(Collection entries)
**********

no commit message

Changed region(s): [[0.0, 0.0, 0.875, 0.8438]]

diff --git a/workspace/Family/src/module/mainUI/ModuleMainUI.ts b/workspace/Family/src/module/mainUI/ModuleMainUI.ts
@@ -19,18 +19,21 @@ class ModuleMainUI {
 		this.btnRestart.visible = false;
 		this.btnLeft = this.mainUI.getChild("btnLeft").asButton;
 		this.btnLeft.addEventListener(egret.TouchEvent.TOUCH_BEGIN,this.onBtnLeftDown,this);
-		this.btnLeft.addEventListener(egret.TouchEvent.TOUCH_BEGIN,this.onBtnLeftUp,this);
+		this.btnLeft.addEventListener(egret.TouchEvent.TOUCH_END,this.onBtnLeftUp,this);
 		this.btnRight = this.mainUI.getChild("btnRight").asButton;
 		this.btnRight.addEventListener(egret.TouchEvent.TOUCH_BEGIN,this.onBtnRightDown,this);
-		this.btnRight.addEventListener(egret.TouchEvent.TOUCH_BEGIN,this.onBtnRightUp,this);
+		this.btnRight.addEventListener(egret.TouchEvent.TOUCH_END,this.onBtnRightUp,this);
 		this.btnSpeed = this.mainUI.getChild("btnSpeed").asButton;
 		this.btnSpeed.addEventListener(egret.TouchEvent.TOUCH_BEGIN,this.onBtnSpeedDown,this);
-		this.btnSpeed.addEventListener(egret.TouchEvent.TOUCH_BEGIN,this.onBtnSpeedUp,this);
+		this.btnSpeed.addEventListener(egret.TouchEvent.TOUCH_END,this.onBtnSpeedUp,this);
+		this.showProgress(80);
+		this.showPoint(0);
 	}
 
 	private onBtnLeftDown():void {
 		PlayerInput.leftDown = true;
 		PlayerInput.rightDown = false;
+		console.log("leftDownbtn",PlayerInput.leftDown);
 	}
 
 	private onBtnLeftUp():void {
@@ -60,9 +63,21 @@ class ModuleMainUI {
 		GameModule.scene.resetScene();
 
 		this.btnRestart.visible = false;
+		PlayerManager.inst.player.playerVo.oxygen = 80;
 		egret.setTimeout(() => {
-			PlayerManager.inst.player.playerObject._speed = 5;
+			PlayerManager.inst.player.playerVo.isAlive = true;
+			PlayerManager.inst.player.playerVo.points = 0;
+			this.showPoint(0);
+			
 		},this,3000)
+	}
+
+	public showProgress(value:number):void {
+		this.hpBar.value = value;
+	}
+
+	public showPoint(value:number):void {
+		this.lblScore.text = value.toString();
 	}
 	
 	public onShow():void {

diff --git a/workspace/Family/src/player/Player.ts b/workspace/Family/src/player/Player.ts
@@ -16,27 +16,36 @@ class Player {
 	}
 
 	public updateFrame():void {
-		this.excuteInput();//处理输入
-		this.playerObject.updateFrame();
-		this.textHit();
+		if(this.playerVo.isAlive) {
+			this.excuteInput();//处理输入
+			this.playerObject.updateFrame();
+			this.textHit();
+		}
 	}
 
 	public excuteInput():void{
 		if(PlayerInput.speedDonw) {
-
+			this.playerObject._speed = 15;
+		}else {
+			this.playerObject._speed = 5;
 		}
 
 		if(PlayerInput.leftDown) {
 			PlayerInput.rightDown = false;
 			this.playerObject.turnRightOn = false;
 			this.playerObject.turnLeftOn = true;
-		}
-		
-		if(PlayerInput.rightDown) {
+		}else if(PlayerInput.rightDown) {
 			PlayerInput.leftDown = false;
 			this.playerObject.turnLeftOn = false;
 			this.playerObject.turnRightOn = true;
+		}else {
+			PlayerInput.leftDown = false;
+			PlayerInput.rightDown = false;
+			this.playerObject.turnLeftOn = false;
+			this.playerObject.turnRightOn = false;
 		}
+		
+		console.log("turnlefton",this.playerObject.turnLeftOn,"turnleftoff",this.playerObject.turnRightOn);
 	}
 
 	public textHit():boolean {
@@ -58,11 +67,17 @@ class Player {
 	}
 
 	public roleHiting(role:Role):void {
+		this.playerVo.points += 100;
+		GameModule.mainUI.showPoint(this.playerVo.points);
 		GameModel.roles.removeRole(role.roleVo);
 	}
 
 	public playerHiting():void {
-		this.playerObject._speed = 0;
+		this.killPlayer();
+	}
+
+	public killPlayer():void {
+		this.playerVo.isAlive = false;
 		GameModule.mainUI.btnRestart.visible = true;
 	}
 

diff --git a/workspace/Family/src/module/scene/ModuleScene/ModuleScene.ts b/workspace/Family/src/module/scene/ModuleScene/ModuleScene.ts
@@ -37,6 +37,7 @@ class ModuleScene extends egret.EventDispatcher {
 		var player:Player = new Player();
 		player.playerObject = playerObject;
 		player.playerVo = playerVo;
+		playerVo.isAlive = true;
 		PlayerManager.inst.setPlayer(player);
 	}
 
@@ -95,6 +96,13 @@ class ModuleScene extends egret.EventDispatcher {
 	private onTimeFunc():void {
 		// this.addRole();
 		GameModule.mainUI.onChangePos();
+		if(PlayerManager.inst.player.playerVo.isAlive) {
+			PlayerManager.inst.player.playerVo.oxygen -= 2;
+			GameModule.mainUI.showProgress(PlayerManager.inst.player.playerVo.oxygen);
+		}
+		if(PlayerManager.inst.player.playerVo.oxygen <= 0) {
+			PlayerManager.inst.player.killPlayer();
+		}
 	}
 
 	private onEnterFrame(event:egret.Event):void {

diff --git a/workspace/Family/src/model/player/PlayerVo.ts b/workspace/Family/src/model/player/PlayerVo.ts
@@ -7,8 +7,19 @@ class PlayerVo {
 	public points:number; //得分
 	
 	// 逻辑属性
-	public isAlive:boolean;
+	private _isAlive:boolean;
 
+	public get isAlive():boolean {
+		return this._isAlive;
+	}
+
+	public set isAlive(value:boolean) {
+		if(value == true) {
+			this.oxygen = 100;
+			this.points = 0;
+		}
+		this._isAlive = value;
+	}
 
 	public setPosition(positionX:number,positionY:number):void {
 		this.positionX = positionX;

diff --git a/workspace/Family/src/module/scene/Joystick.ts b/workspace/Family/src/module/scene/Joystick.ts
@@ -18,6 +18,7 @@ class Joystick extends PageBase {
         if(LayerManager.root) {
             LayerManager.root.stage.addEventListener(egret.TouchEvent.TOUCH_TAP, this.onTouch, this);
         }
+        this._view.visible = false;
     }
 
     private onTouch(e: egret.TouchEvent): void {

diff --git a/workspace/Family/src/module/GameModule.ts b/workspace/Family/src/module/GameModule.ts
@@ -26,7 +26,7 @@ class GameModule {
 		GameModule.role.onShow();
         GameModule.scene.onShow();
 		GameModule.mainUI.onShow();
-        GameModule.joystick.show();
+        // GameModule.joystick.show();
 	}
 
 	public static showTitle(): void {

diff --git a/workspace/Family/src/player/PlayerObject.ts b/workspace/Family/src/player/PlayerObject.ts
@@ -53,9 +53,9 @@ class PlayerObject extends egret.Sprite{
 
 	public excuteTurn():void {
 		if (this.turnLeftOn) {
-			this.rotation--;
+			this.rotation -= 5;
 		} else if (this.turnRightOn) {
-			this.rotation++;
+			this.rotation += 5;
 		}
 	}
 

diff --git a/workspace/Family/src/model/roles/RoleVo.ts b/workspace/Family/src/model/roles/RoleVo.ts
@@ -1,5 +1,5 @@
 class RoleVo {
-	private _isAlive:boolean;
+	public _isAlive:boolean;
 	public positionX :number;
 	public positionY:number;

**********

Work to complete - Return a copy of each line in the entries that contains "GameModule".

Response to the task -
 		GameModule.scene.resetScene();
+		GameModule.mainUI.showPoint(this.playerVo.points);
 		GameModule.mainUI.btnRestart.visible = true;
 		GameModule.mainUI.onChangePos();
+			GameModule.mainUI.showProgress(PlayerManager.inst.player.playerVo.oxygen);
diff --git a/workspace/Family/src/module/GameModule.ts b/workspace/Family/src/module/GameModule.ts
@@ -26,7 +26,7 @@ class GameModule {
 		GameModule.role.onShow();
         GameModule.scene.onShow();
 		GameModule.mainUI.onShow();
-        GameModule.joystick.show();
+        // GameModule.joystick.show();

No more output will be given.